the children of Men dwell only a short space in the world alive, and are not bound to it, and depart soon whither the Elves know not. Whereas the Elves remain until the end of days, and their love of the Earth and all the world is more single and more poignant therefore, and as the years lengthen ever more sorrowful. For the Elves die not till tile world dies, unless they are slain or waste in grief (and to both these seeming deaths they are subject); neither does age subdue their strength, unless one grow weary of ten thousand centuries; and dying they are gathered to the halls of Mandos in Valinor, whence they may in time return. But the sons of Men die indeed, and leave the world; wherefore they are called the Guests, or the Strangers.
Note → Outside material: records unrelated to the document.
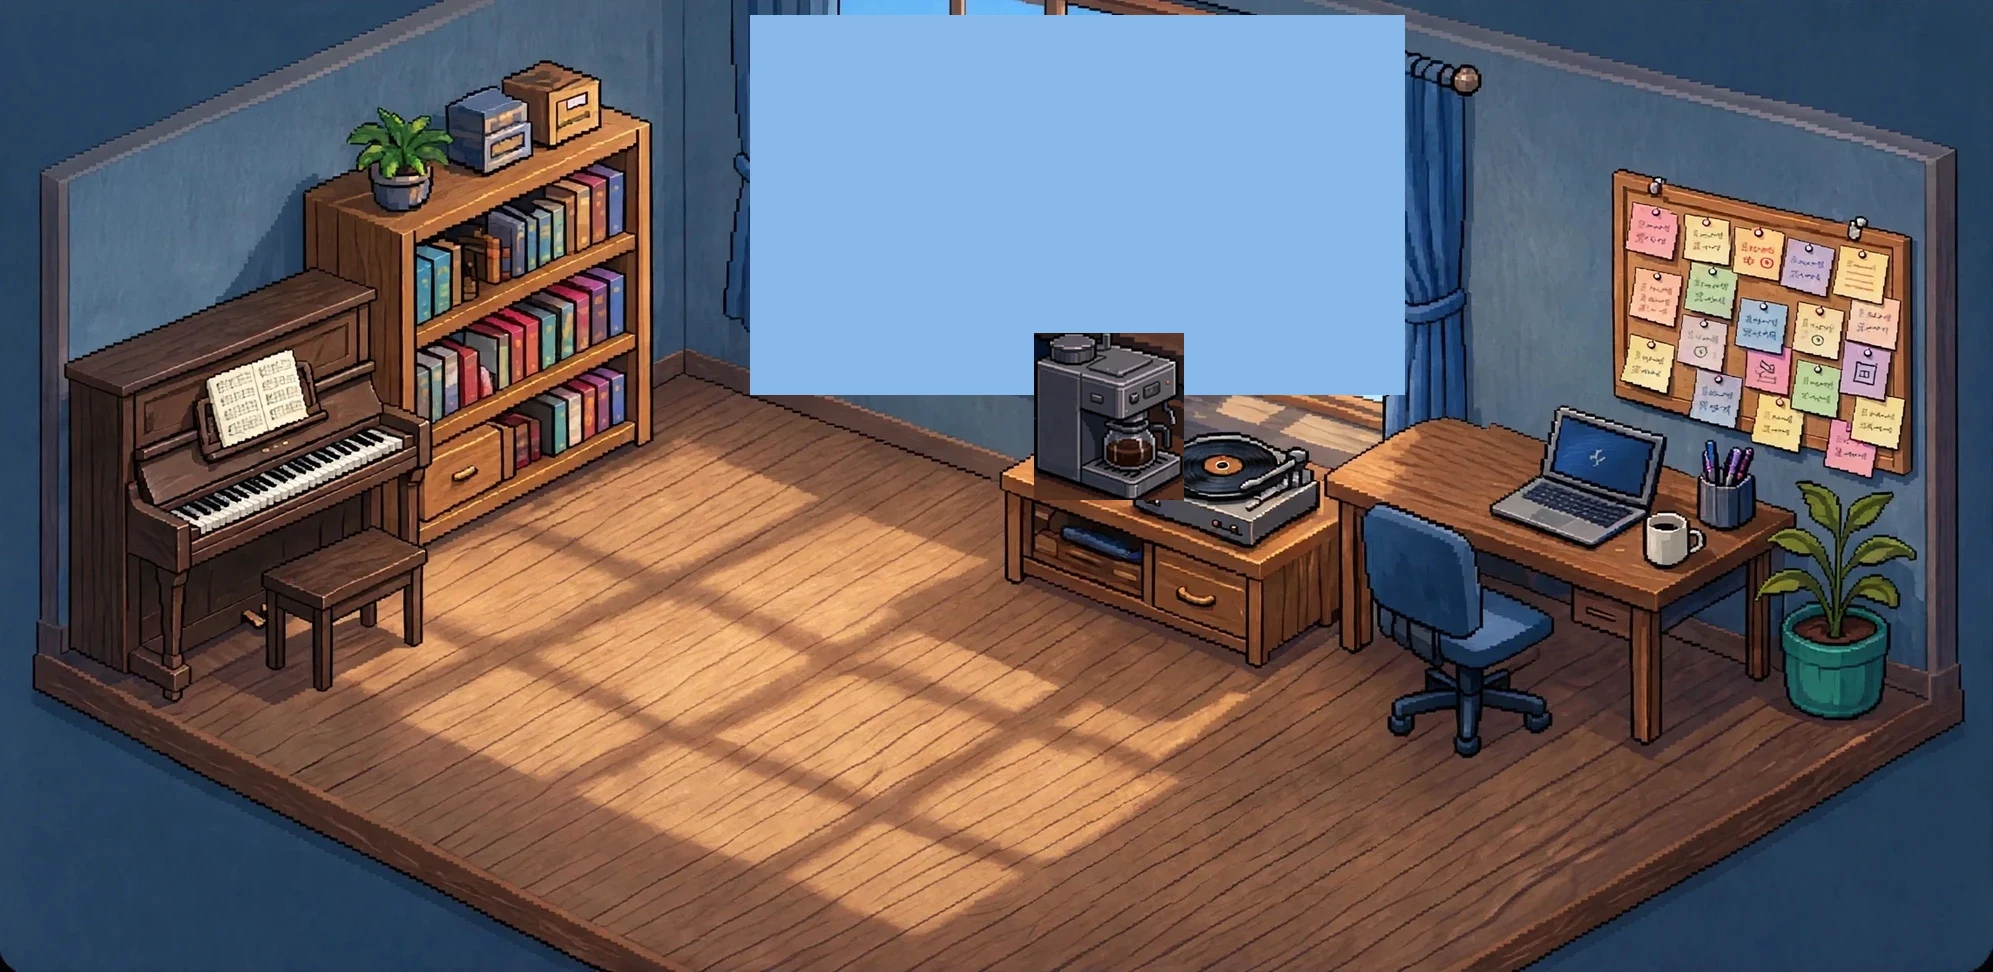
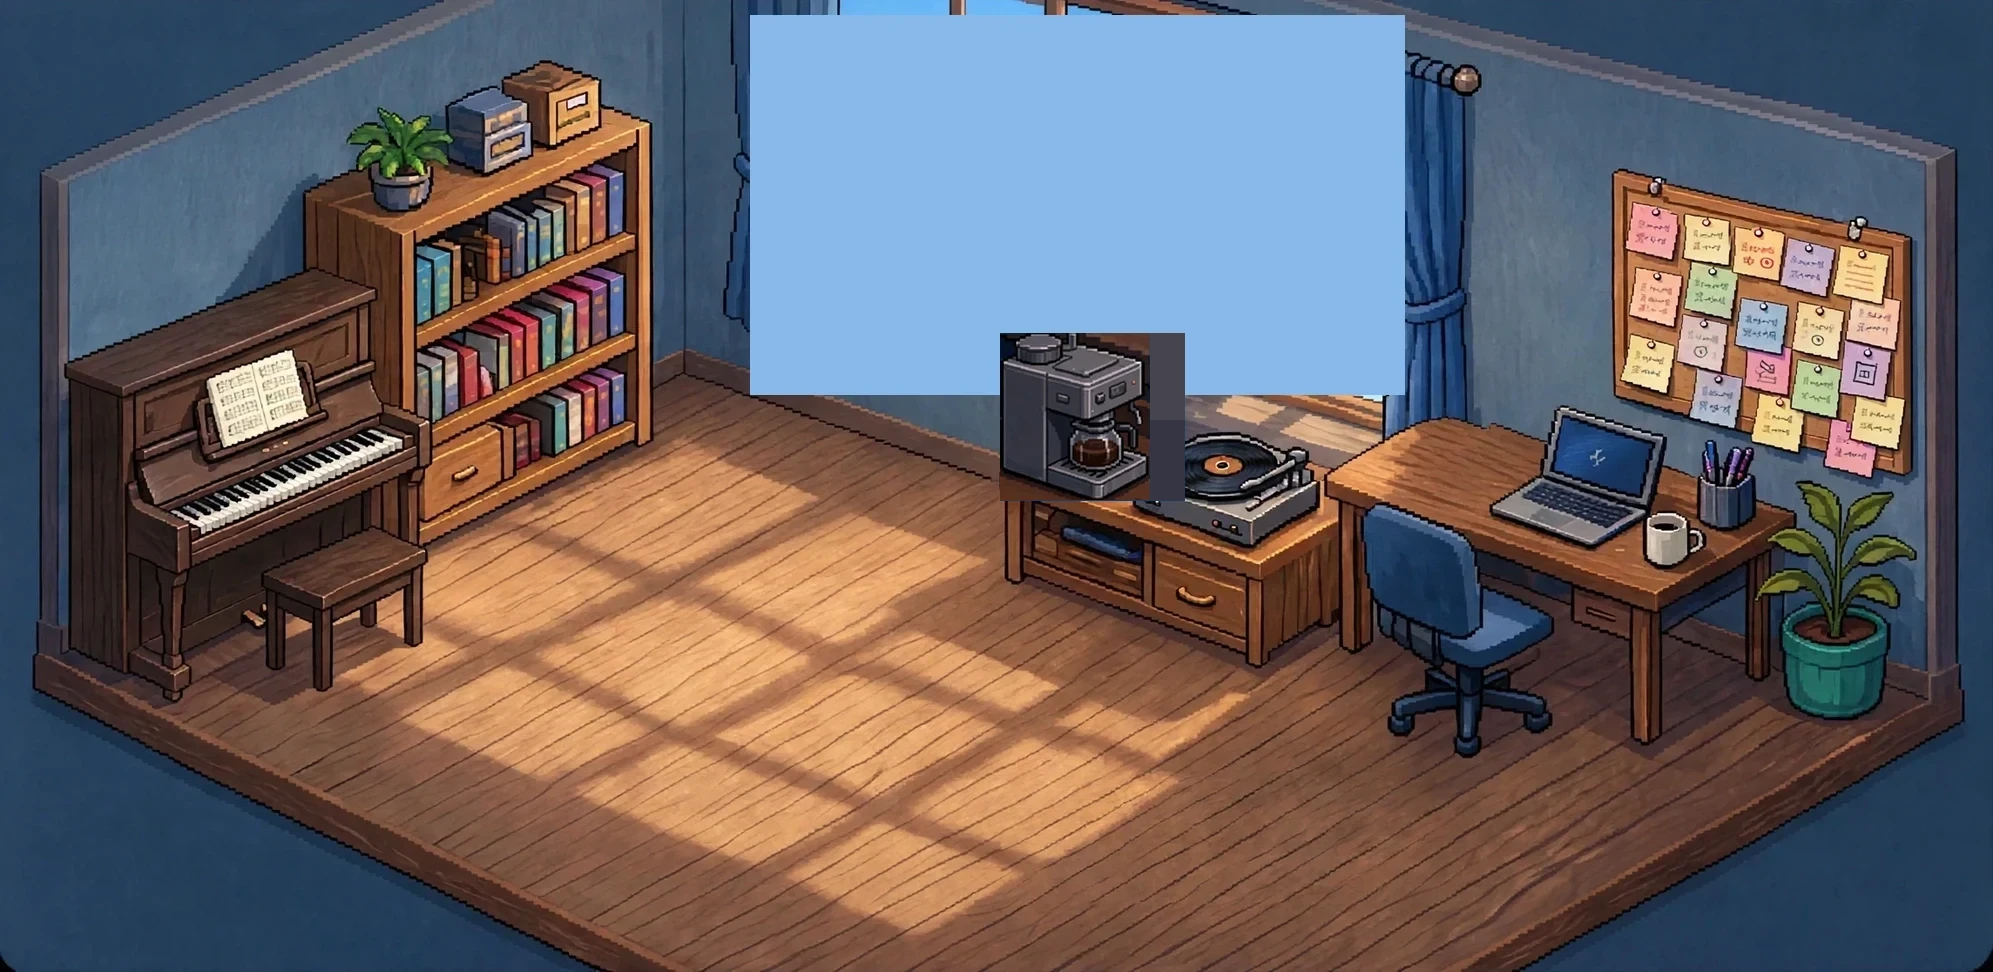
v5.0: SVG rebuild, single viewBox (no misalignment possible). Day/night plates cross-fade 06-18. SVG weather in window (Hangzhou live). Pixel-arrow hints, no text labels. Piano keys + vinyl with day/night coords. Tap-to-walk.

Changed region(s): [[0.4977, 0.3395, 0.6222, 0.5247]]

diff --git a/index.html b/index.html
@@ -19,6 +19,9 @@
   .hint.dim { opacity:.15; animation:none; }
   /* 人物阴影 */
   .shadow { fill:rgba(0,0,0,.28); }
+  /* 走路颠簸 */
+  @keyframes walkBob { 0%,100% { margin-top:0; } 50% { margin-top:-6px; } }
+  .walking { animation:walkBob .36s ease-in-out infinite; }
   /* 对话条 */
   #dialog { position:fixed; left:50%; transform:translateX(-50%); bottom:max(10px, env(safe-area-inset-bottom)); width:min(94vw,900px); z-index:50;
     background:#f7efdc; border:3px solid #7a5c3e; border-radius:12px; padding:10px 16px; font-size:16px; color:#4a3826;
@@ -39,7 +42,7 @@
 <div id="stage">
 <svg id="room" viewBox="0 0 1993 972" preserveAspectRatio="xMidYMid meet">
   <defs>
-    <clipPath id="winClip"><rect x="750" y="15" width="655" height="380" rx="4"/></clipPath>
+    <clipPath id="winClip"><rect x="735" y="12" width="550" height="248" rx="4"/></clipPath>
   </defs>
 
   <!-- ===== 底板（夜/日） ===== -->
@@ -48,26 +51,34 @@
 
   <!-- ===== 天气（窗户里） ===== -->
   <g id="wx" clip-path="url(#winClip)">
-    <rect id="wxSky" x="750" y="15" width="655" height="380" fill="#101a3d"/>
+    <rect id="wxSky" x="735" y="12" width="550" height="248" fill="#101a3d"/>
     <g id="wxSunMoon"></g>
     <g id="wxClouds"></g>
     <g id="wxCity"></g>
     <g id="wxPrecip"></g>
     <polygon id="wxBolt" points="" fill="#fffbe0" opacity="0"/>
-    <rect id="wxFlash" x="750" y="15" width="655" height="380" fill="#ffffff" opacity="0"/>
+    <rect id="wxFlash" x="735" y="12" width="550" height="248" fill="#ffffff" opacity="0"/>
   </g>
 
   <!-- ===== 钢琴键（12键） ===== -->
   <g id="keys"></g>
 
   <!-- ===== 唱片 ===== -->
+  <ellipse id="vinylShadow" cx="1249" cy="502" rx="58" ry="10" fill="rgba(0,0,0,.35)"/>
   <image id="vinyl" href="assets/disc.png" x="1191" y="429" width="116" height="77"/>
 
-  <!-- ===== 日历 ===== -->
+  <!-- ===== 日历（挂墙上） ===== -->
   <g id="cal">
+    <!-- 墙上的钉子 -->
+    <circle cx="1505" cy="88" r="6" fill="#4a4a4a" stroke="#222" stroke-width="2"/>
+    <!-- 挂绳 -->
+    <line x1="1505" y1="88" x2="1478" y2="118" stroke="#8a6d4a" stroke-width="3"/>
+    <line x1="1505" y1="88" x2="1532" y2="118" stroke="#8a6d4a" stroke-width="3"/>
+    <!-- 阴影（贴墙感） -->
+    <rect x="1449" y="124" width="120" height="180" rx="8" fill="rgba(0,0,0,.25)"/>
+    <!-- 本体 -->
     <rect x="1445" y="120" width="120" height="180" rx="8" fill="#f7f1e3" stroke="#7a5c3e" stroke-width="5"/>
     <rect x="1445" y="120" width="120" height="42" fill="#c0392b"/>
-    <circle cx="1475" cy="112" r="7" fill="#5a4a3a"/><circle cx="1535" cy="112" r="7" fill="#5a4a3a"/>
     <text id="calM" x="1505" y="150" text-anchor="middle" font-size="26" font-weight="700" fill="#fff">10月</text>
     <text id="calD" x="1505" y="225" text-anchor="middle" font-size="64" font-weight="800" fill="#333">21</text>
     <text id="calW" x="1505" y="268" text-anchor="middle" font-size="24" fill="#666">星期三</text>
@@ -91,7 +102,7 @@
 
   <!-- ===== 点击区 ===== -->
   <g id="zones" fill="#fff" opacity="0">
-    <rect data-id="piano" x="58" y="258" width="374" height="442"/>
+    <rect data-id="piano" x="58" y="258" width="182" height="442"/>
     <rect data-id="shelf" x="246" y="106" width="412" height="454"/>
     <rect data-id="window" x="735" y="5" width="685" height="400"/>
     <rect data-id="record" x="1000" y="420" width="353" height="232"/>
@@ -213,15 +224,31 @@ place(boy); place(girl);
 // 女孩跟着男孩
 let girlTarget = null;
 
-/* 简易寻路：直线 + 绕开猫 */
-const CAT = { x0:1032, x1:1265, y0:720, y1:806 };
+/* 寻路：直线 + 绕开障碍物（猫、家具） */
+const OBSTACLES = [
+  { x0:1032, x1:1265, y0:720, y1:806 },  // 猫
+  { x0:30, x1:450, y0:258, y1:700 },     // 钢琴
+  { x0:240, x1:660, y0:106, y1:560 },    // 书架
+  { x0:980, x1:1353, y0:380, y1:652 },   // 唱片柜
+  { x0:1290, x1:1770, y0:420, y1:730 },  // 书桌
+];
+function segHitsRect(x0,y0,x1,y1,r){
+  // 线段是否穿过矩形（简化：检查中点和端点）
+  const inR = (x,y)=> x>r.x0-20 && x<r.x1+20 && y>r.y0-20 && y<r.y1+20;
+  // 检查线段上的多个点
+  for(let t=0; t<=1; t+=0.1){
+    if(inR(x0+(x1-x0)*t, y0+(y1-y0)*t)) return true;
+  }
+  return false;
+}
 function planPath(x0,y0,x1,y1){
   const pts = [[x0,y0]];
-  // 如果直线穿过猫，加绕行点
-  const inCat = (x,y)=> x>CAT.x0-30 && x<CAT.x1+30 && y>CAT.y0-20 && y<CAT.y1+20;
-  if(inCat((x0+x1)/2,(y0+y1)/2) || inCat(x1,y1)){
-    pts.push([(CAT.x0+CAT.x1)/2, CAT.y1+60]);
-  }
+  // 找到所有会被穿过的障碍物，加绕行点（从下方绕过）
+  OBSTACLES.forEach(r=>{
+    if(segHitsRect(x0,y0,x1,y1,r)){
+      pts.push([(r.x0+r.x1)/2, r.y1+70]);
+    }
+  });
   pts.push([x1,y1]);
   return pts;
 }
@@ -229,6 +256,7 @@ let walking = false;
 function walkTo(tx, ty, done){
   if(walking) return; walking = true;
   dimHints(true);
+  boy.el.classList.add('walking'); girl.el.classList.add('walking');
   const path = planPath(boy.x, boy.y, tx, ty);
   let si = 0;
   const speed = 260; // px/s
@@ -243,6 +271,7 @@ function walkTo(tx, ty, done){
       si++;
       if(si >= path.length){
         walking = false; dimHints(false);
+        boy.el.classList.remove('walking'); girl.el.classList.remove('walking');
         // 女孩走过去
         walkGirl();
         if(done) done();
@@ -279,14 +308,22 @@ function walkGirl(){
   requestAnimationFrame(step);
 }
 
-const KEYS_NIGHT = { x0:171, y0:453, x1:396, y1:519 };
-const KEYS_DAY = { x0:175, y0:470, x1:375, y1:500 };
+// 钢琴键：实际键床位置（带透视），x 125-375, y 495-520，左低右高
+const KEYS_NIGHT = { x0:125, y0:495, x1:375, y1:520, skew:-0.08 };
+const KEYS_DAY = { x0:125, y0:495, x1:375, y1:520, skew:-0.08 };
 const KEYS = { n:12, els:[], cur:null };
 function buildKeys(pos){
   const g = $('keys'); g.innerHTML=''; KEYS.els=[];
-  const kw = (pos.x1-pos.x0)/KEYS.n;
+  const kw = (pos.x1-pos.x0)/KEYS.n, kh = pos.y1-pos.y0;
+  // 用 matrix 做透视倾斜：左低右高
+  const skewY = pos.skew * (pos.x1-pos.x0);
   for(let i=0;i<KEYS.n;i++){
-    const r = el('rect',{ x:pos.x0+i*kw+1, y:pos.y0, width:kw-2, height:pos.y1-pos.y0, fill:'#f2ede2', stroke:'#3a3128','stroke-width':1.5 },g);
+    const x = pos.x0 + i*kw;
+    // 每个键的 y 根据 x 位置做偏移（透视）
+    const yOff = (i/KEYS.n) * skewY;
+    const r = el('rect',{ x:x+1, y:pos.y0+yOff, width:kw-2, height:kh, fill:'#f2ede2', stroke:'#3a3128','stroke-width':1.5 },g);
+    // 给每个键单独的倾斜，让整体看起来有透视
+    r.setAttribute('transform', `skewY(${(pos.skew*57.3).toFixed(1)})`);
     KEYS.els.push(r);
   }
   KEYS.cur = pos;
@@ -294,12 +331,14 @@ function buildKeys(pos){
 function pressKey(i, down){
   const r = KEYS.els[i]; if(!r || !KEYS.cur) return;
   r.setAttribute('fill', down ? '#c9a86a' : '#f2ede2');
-  r.setAttribute('y', down ? KEYS.cur.y0+4 : KEYS.cur.y0);
+  const yOff = (i/KEYS.n) * KEYS.cur.skew * (KEYS.cur.x1-KEYS.cur.x0);
+  r.setAttribute('y', down ? KEYS.cur.y0+yOff+4 : KEYS.cur.y0+yOff);
 }
 /* ---------- 唱片（日夜双坐标） ---------- */
 const VINYL_NIGHT = { x:1191, y:429, w:116, h:77 };
 const VINYL_DAY = { x:1165, y:430, w:110, h:60 };
-function placeVinyl(pos){ const v=$('vinyl'); v.setAttribute('x',pos.x); v.setAttribute('y',pos.y); v.setAttribute('width',pos.w); v.setAttribute('height',pos.h); }
+function placeVinyl(pos){ const v=$('vinyl'); v.setAttribute('x',pos.x); v.setAttribute('y',pos.y); v.setAttribute('width',pos.w); v.setAttribute('height',pos.h);
+  const s=$('vinylShadow'); s.setAttribute('cx', pos.x+pos.w/2); s.setAttribute('cy', pos.y+pos.h+4); s.setAttribute('rx', pos.w/2); }
 
 /* ---------- 提示箭头（像素风） ---------- */
 const HINTS = [ ['piano',249,384], ['shelf',458,292], ['window',1096,160], ['record',1176,437], ['desk',1574,408], ['board',1764,292] ];
@@ -326,7 +365,7 @@ fetch('https://api.open-meteo.com/v1/forecast?latitude=30.2741&longitude=120.155
   }).catch(()=>{});
 
 /* ---------- SVG 天气（窗户里，750,15,655x380） ---------- */
-const WX = { x:750, y:15, w:655, h:380 };
+const WX = { x:735, y:12, w:550, h:248 };
 function drawWeather(){
   if(wxAnim) cancelAnimationFrame(wxAnim);
   const day = isDayNow(), kind = weather.kind;
@@ -339,10 +378,10 @@ function drawWeather(){
   else sky.setAttribute('fill', day?'#5f9de0':'#101a3d');
   // 太阳/月亮/星星
   if(kind==='clear'||kind==='cloud'){
-    if(day){ el('circle',{cx:1240,cy:80,r:34,fill:'#ffd94d'},gSun); el('circle',{cx:1240,cy:80,r:46,fill:'#ffd94d','fill-opacity':.3},gSun); }
+    if(day){ el('circle',{cx:1010,cy:60,r:28,fill:'#ffd94d'},gSun); el('circle',{cx:1010,cy:60,r:38,fill:'#ffd94d','fill-opacity':.3},gSun); }
     else {
       for(let i=0;i<50;i++) el('rect',{x:WX.x+Math.random()*WX.w, y:WX.y+Math.random()*180, width:2.5, height:2.5, fill:'#ffeec2'},gSun);
-      el('circle',{cx:1240,cy:80,r:26,fill:'#f5d76e'},gSun); el('circle',{cx:1230,cy:72,r:22,fill: day?'#5f9de0':'#101a3d'},gSun);
+      el('circle',{cx:1010,cy:60,r:22,fill:'#f5d76e'},gSun); el('circle',{cx:1002,cy:54,r:18,fill: day?'#5f9de0':'#101a3d'},gSun);
     }
   }
   // 云
@@ -356,9 +395,9 @@ function drawWeather(){
     clouds.push({e:c, x:cx, ox:cx, v:.2+Math.random()*.3});
   }
   // 城市剪影
-  const cityB = [[760,245,70,150],[845,275,55,120],[915,230,80,165],[1010,265,60,130],[1080,240,75,155],[1170,280,55,115],[1235,250,78,145],[1325,275,60,120]];
+  const cityB = [[745,150,60,86],[815,170,48,66],[870,140,70,96],[950,165,52,71],[1010,145,65,91],[1085,175,48,61],[1140,155,68,81],[1215,170,55,66]];
   cityB.forEach(b=> el('rect',{x:b[0],y:b[1],width:b[2],height:b[3],fill: day?'#5d7ba6':'#0c1330'},gCity));
-  if(!day) for(let i=0;i<70;i++) el('rect',{x:766+((i*53)%620), y:260+((i*29)%110), width:4, height:4, fill:'#ffca7a'},gCity);
+  if(!day) for(let i=0;i<50;i++) el('rect',{x:750+((i*53)%520), y:155+((i*29)%70), width:4, height:4, fill:'#ffca7a'},gCity);
   el('rect',{x:WX.x, y:WX.y+WX.h-24, width:WX.w, height:24, fill: day?'#7d94b5':'#090f24'},gCity);
   // 降水粒子
   const parts = [];
@@ -379,7 +418,7 @@ function drawWeather(){
       if(flashT<=0){ flash=14; flashT=140+Math.random()*300; }
       if(flash>0){ flash--;
         $('wxFlash').setAttribute('opacity', .5*(flash/14));
-        if(flash>8){ const lx=900+Math.random()*300;
+        if(flash>8){ const lx=850+Math.random()*250;
           $('wxBolt').setAttribute('points', `${lx},15 ${lx-32},105 ${lx+8},105 ${lx-42},215 ${lx-6},215 ${lx-48},345`);
           $('wxBolt').setAttribute('opacity',.95);
         } else $('wxBolt').setAttribute('opacity',0);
Death is their fate, the gift of Iluvatar, which as Time wears even the Powers shall envy.

Sown in Weakness

Death became something that every human being must face as a consequence of Adam and Eve’s sin. I wonder, however, if after the fall mortality might have been as much a gift as a curse. Yes, death is a penalty associated with disobedience to God and it is an enemy that will be conquered in the future. But the absence of death in our fallen state would not have been a kindness.

Foolish one, what you sow is not made alive unless it dies. And what you sow, you do not sow that body that shall be, but mere grain—perhaps wheat or some other grain. But God gives it a body as He pleases, and to each seed its own body. (1 Cor. 15:36-37)"Gift of Mortality" a blog post by marissabaker.wordpress.com

We are “bare grain,” as the KJV says, which after it dies to this existence will spring up into the far more glorious body that God gives us. Thank God that immortality is not give not us as we are now — corrupted, dishonored, weak, and natural. Living like this forever would not be a gift. We cannot have eternal life as we are now, nor would we want to. We need to be changed first.

For this corruptible must put on incorruption, and this mortal must put on immortality. So when this corruptible has put on incorruption, and this mortal has put on immortality, then shall be brought to pass the saying that is written: “Death is swallowed up in victory.” (1 Cor. 15:53-54).